■ YOUR GOAL:
Your answer must be a single number: how many lines in the records below contain the word "automatic".

** DATA RECORDS follows **

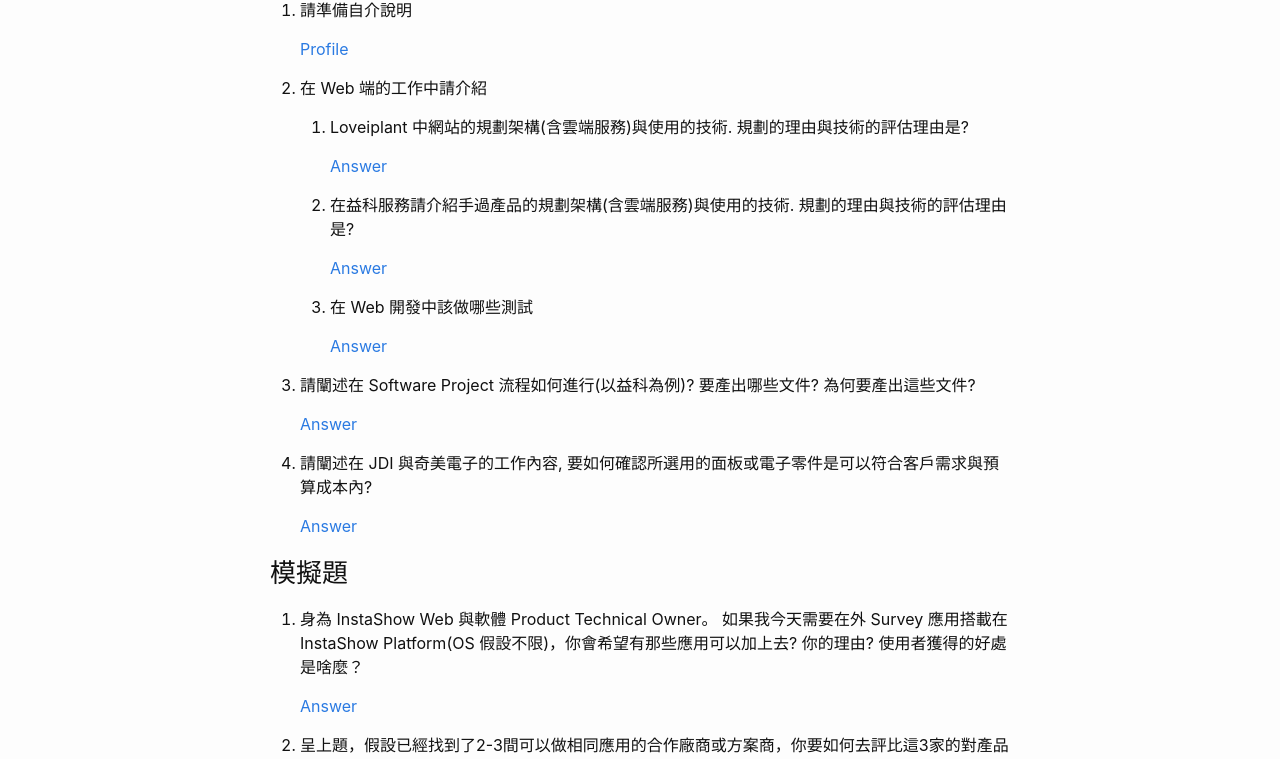
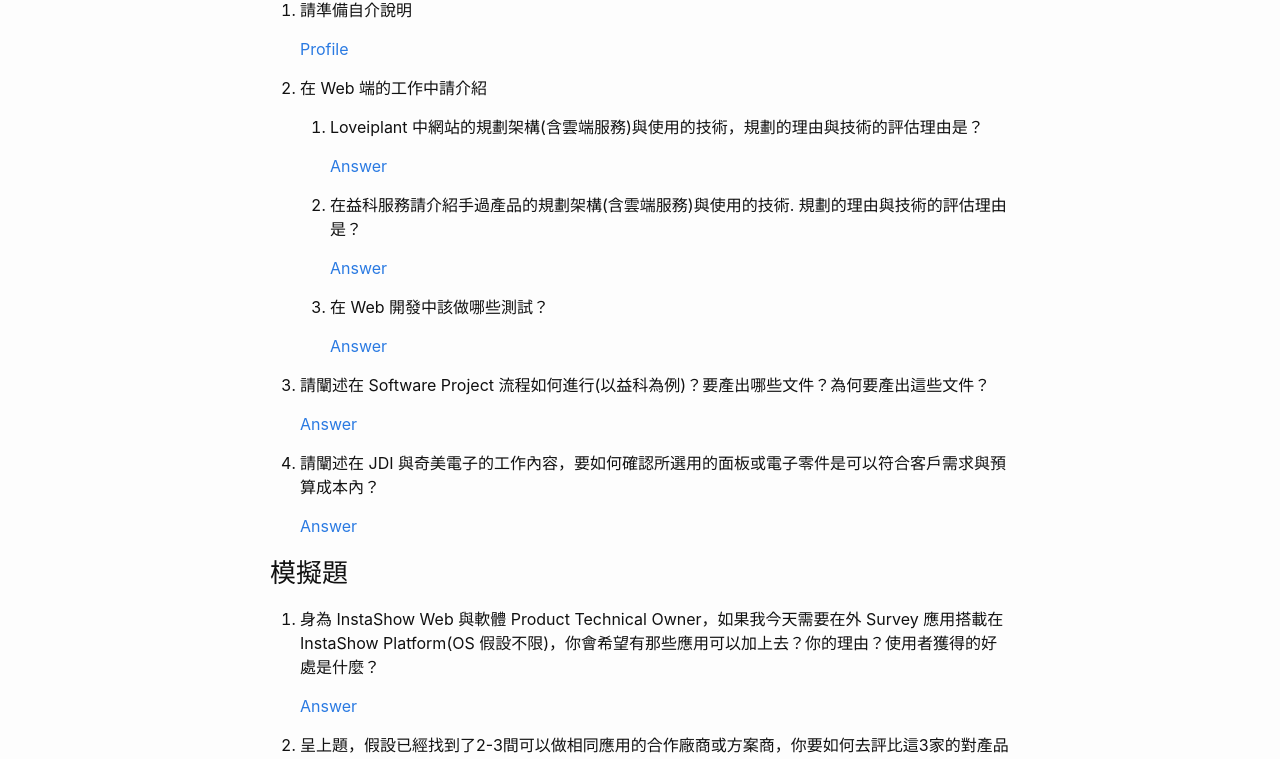
Before and after one commit to calvinchu8172/calvinchu8172.github.io, a Jekyll site: the page built from _posts/2020-09-13-benq-interview.markdown, in a window 1280 px wide. Shown: the part 256-1015 px from the top of the page. Built offline with Jekyll 4.4.1, drawn with Linux system fonts in a browser that asks for light colours.

Commit message:
Modify content.

```diff
--- a/_posts/2020-09-13-benq-interview.markdown
+++ b/_posts/2020-09-13-benq-interview.markdown
@@ -14,31 +14,31 @@ categories: interview
 2. 在 Web 端的工作中請介紹
 
 
-    1. Loveiplant 中網站的規劃架構(含雲端服務)與使用的技術. 規劃的理由與技術的評估理由是?
+    1. Loveiplant 中網站的規劃架構(含雲端服務)與使用的技術，規劃的理由與技術的評估理由是？
 
         [Answer]({% link _posts/2020-09-14-loveiplant-wordpress-structure.markdown %})
 
-    2. 在益科服務請介紹手過產品的規劃架構(含雲端服務)與使用的技術. 規劃的理由與技術的評估理由是?
+    2. 在益科服務請介紹手過產品的規劃架構(含雲端服務)與使用的技術. 規劃的理由與技術的評估理由是？
 
         [Answer]({% post_url 2020-09-14-pcloud-structure %})
 
-    3. 在 Web 開發中該做哪些測試
+    3. 在 Web 開發中該做哪些測試？
 
         [Answer]({% link _posts/2020-09-22-automatic-test.markdown %})
 
 
-3. 請闡述在 Software Project 流程如何進行(以益科為例)? 要產出哪些文件? 為何要產出這些文件?
+3. 請闡述在 Software Project 流程如何進行(以益科為例)？要產出哪些文件？為何要產出這些文件？
 
     [Answer]({% link _posts/2020-09-23-software-project-development-process.markdown %})
 
-4. 請闡述在 JDI 與奇美電子的工作內容, 要如何確認所選用的面板或電子零件是可以符合客戶需求與預算成本內?
+4. 請闡述在 JDI 與奇美電子的工作內容，要如何確認所選用的面板或電子零件是可以符合客戶需求與預算成本內？
 
     [Answer]({% link _posts/2020-09-23-hardware-work-experience.markdown %})
 
 
 ### 模擬題
 
-1. 身為 InstaShow Web 與軟體 Product Technical Owner。 如果我今天需要在外 Survey 應用搭載在 InstaShow Platform(OS 假設不限)，你會希望有那些應用可以加上去? 你的理由? 使用者獲得的好處是啥麼？
+1. 身為 InstaShow Web 與軟體 Product Technical Owner，如果我今天需要在外 Survey 應用搭載在 InstaShow Platform(OS 假設不限)，你會希望有那些應用可以加上去？你的理由？使用者獲得的好處是什麼？
 
     [Answer]({% link _posts/2020-09-23-add-instashow-function.markdown %})
 
--- a/_posts/2020-09-14-loveiplant-wordpress-structure.markdown
+++ b/_posts/2020-09-14-loveiplant-wordpress-structure.markdown
@@ -11,8 +11,8 @@ Website: [https://www.loveiplant.com](https://www.loveiplant.com)
 ![loveiplant wordpress aws diagram](/assets/wordpress/loveiplant-wordpress-aws-diagram.png)
 
 In the beginning, I would like to establish an E-commerce website which is easily to deploy and scalable.
-After researching AWS Elastic Beanstalk, I think this way was fulfilled my needs.
-However, after couple monthes we still thought AWS Elastic Beanstalk structure was too expensive for us, so the Wordpress website was modified to a Linode server.
+After researching **AWS Elastic Beanstalk**, I think this way was **fulfilled my needs**.
+However, after couple monthes we still thought AWS Elastic Beanstalk structure was **too expensive for us**, so the Wordpress website was **modified to a Linode server**.
 
 # 2. Loveiplant Wordpress Linode Diagram
 ![loveiplant wordpress linode diagram](/assets/wordpress/loveiplant-wordpress-linode-diagram.png)
--- a/_posts/2020-09-14-pcloud-structure.markdown
+++ b/_posts/2020-09-14-pcloud-structure.markdown
@@ -19,7 +19,7 @@ categories: pcloud
 
 Try demo: [PCloud Portal demo][pcloud-portal]
 
-![pcloud portal linode diagram](/assets/pcloud/pcloud-portal-linode.png)
+![pcloud portal linode diagram](/assets/pcloud/pcloud-portal-linode1.png)
 
 * Here is how it works. Take "Package Setting" for example:
 
@@ -35,11 +35,11 @@ Try demo: [PCloud Portal demo][pcloud-portal]
 
 
 
-DUreading and PCstore are both Web APP to share the same Sigh-in SSO Web APP. Try demo:
+DuReading and PCstore are both Web APP to share the same Sigh-in SSO Web APP. Try demo:
 
 [PCloud SSO demo][pcloud-sso]
 
-[DUreading demo][dureading]
+[DuReading demo][dureading]
 
 [PCstore demo][pcstore]
 
--- a/_posts/2020-09-22-automatic-test.markdown
+++ b/_posts/2020-09-22-automatic-test.markdown
@@ -25,7 +25,7 @@ categories: pcloud
 # Compare TDD and BDD
 
 |             | TDD(Test Driven Development)   | BDD(Behavior Driven Development)  |
-|Definition   | TDD is a development technique that focuses more on the implementation of a feature, function or method| BDD is a development technique that focuses on the system’s behavior, like user flow or response of API |
+|Definition   | TDD is a development technique that focuses more on the implementation of **a feature, function or method**| BDD is a development technique that focuses on the **system’s behavior**, like **user flow** or **response of API** |
 |Participants  | Developer |  Developer, PM, QA, Customers |
 |Language used     | Coding language, NodeJS, Ruby... | Natual language, English, Mandarin... |
 |Main Focus| Unit Test|Understanding Requirements|
--- a/_posts/2020-09-23-video-conference.markdown
+++ b/_posts/2020-09-23-video-conference.markdown
@@ -14,6 +14,6 @@ categories: webrtc
 
 Why suggest Jitsi?
 
-* Jitsi-meet is an open source video-conferencing service.
-* Jitsi-meet can be customized the frontend interface.
-* Most devices support WebRTC standard.
+* Jitsi-meet is an **open source** video-conferencing service.
+* Jitsi-meet can be **customized** the frontend interface.
+* Most devices support **WebRTC standard**.
```
Also changed, not shown: assets/pcloud/image_14.png (deleted), assets/pcloud/pcloud-portal-linode.png (deleted), assets/pcloud/pcloud-portal-linode1.png (added).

** End of DATA RECORDS **

■ RESPONSE TO THE EXERCISE:
3